** Dataset excerpts follows **
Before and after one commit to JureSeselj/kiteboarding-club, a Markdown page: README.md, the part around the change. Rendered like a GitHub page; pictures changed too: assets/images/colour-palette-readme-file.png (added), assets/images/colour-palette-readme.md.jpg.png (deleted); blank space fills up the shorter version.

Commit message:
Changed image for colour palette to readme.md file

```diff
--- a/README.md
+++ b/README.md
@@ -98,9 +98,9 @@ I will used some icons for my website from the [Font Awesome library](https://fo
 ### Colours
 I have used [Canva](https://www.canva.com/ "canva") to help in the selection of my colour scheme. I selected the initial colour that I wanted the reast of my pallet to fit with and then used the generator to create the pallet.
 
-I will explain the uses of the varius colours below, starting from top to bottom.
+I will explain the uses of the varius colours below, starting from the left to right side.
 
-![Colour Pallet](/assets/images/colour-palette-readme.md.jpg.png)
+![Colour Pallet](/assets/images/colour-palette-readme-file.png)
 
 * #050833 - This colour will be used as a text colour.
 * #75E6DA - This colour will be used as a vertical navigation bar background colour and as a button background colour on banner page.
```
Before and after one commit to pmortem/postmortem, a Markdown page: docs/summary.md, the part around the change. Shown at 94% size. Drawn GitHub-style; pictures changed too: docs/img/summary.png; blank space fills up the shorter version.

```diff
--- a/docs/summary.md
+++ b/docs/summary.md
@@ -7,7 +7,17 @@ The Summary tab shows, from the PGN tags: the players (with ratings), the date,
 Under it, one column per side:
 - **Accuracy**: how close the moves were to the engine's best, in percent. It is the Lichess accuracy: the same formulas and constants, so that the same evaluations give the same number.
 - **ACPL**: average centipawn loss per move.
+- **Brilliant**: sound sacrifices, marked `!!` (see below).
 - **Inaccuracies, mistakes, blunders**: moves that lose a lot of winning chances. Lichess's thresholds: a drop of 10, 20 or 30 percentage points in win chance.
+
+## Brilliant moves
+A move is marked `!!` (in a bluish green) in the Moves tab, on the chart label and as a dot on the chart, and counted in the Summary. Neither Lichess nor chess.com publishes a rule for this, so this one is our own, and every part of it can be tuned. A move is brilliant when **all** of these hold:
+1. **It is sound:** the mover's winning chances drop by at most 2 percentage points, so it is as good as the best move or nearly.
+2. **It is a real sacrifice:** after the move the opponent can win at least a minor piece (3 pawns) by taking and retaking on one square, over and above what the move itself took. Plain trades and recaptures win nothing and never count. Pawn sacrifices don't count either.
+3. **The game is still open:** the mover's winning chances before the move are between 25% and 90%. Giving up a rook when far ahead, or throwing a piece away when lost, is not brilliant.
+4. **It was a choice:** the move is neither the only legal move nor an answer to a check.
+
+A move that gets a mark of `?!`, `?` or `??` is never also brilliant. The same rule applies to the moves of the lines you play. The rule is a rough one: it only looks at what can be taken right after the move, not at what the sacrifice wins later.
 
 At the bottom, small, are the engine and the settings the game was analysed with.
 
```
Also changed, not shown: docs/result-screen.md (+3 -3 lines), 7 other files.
** End of Dataset excerpts **
_Task prompt:_ Would you restate every record word for word?

_Answer to the exercise:_
Before and after one commit to JureSeselj/kiteboarding-club, a Markdown page: README.md, the part around the change. Rendered like a GitHub page; pictures changed too: assets/images/colour-palette-readme-file.png (added), assets/images/colour-palette-readme.md.jpg.png (deleted); blank space fills up the shorter version.

Commit message:
Changed image for colour palette to readme.md file

```diff
--- a/README.md
+++ b/README.md
@@ -98,9 +98,9 @@ I will used some icons for my website from the [Font Awesome library](https://fo
 ### Colours
 I have used [Canva](https://www.canva.com/ "canva") to help in the selection of my colour scheme. I selected the initial colour that I wanted the reast of my pallet to fit with and then used the generator to create the pallet.
 
-I will explain the uses of the varius colours below, starting from top to bottom.
+I will explain the uses of the varius colours below, starting from the left to right side.
 
-![Colour Pallet](/assets/images/colour-palette-readme.md.jpg.png)
+![Colour Pallet](/assets/images/colour-palette-readme-file.png)
 
 * #050833 - This colour will be used as a text colour.
 * #75E6DA - This colour will be used as a vertical navigation bar background colour and as a button background colour on banner page.
```
Before and after one commit to pmortem/postmortem, a Markdown page: docs/summary.md, the part around the change. Shown at 94% size. Drawn GitHub-style; pictures changed too: docs/img/summary.png; blank space fills up the shorter version.

```diff
--- a/docs/summary.md
+++ b/docs/summary.md
@@ -7,7 +7,17 @@ The Summary tab shows, from the PGN tags: the players (with ratings), the date,
 Under it, one column per side:
 - **Accuracy**: how close the moves were to the engine's best, in percent. It is the Lichess accuracy: the same formulas and constants, so that the same evaluations give the same number.
 - **ACPL**: average centipawn loss per move.
+- **Brilliant**: sound sacrifices, marked `!!` (see below).
 - **Inaccuracies, mistakes, blunders**: moves that lose a lot of winning chances. Lichess's thresholds: a drop of 10, 20 or 30 percentage points in win chance.
+
+## Brilliant moves
+A move is marked `!!` (in a bluish green) in the Moves tab, on the chart label and as a dot on the chart, and counted in the Summary. Neither Lichess nor chess.com publishes a rule for this, so this one is our own, and every part of it can be tuned. A move is brilliant when **all** of these hold:
+1. **It is sound:** the mover's winning chances drop by at most 2 percentage points, so it is as good as the best move or nearly.
+2. **It is a real sacrifice:** after the move the opponent can win at least a minor piece (3 pawns) by taking and retaking on one square, over and above what the move itself took. Plain trades and recaptures win nothing and never count. Pawn sacrifices don't count either.
+3. **The game is still open:** the mover's winning chances before the move are between 25% and 90%. Giving up a rook when far ahead, or throwing a piece away when lost, is not brilliant.
+4. **It was a choice:** the move is neither the only legal move nor an answer to a check.
+
+A move that gets a mark of `?!`, `?` or `??` is never also brilliant. The same rule applies to the moves of the lines you play. The rule is a rough one: it only looks at what can be taken right after the move, not at what the sacrifice wins later.
 
 At the bottom, small, are the engine and the settings the game was analysed with.
 
```
Also changed, not shown: docs/result-screen.md (+3 -3 lines), 7 other files.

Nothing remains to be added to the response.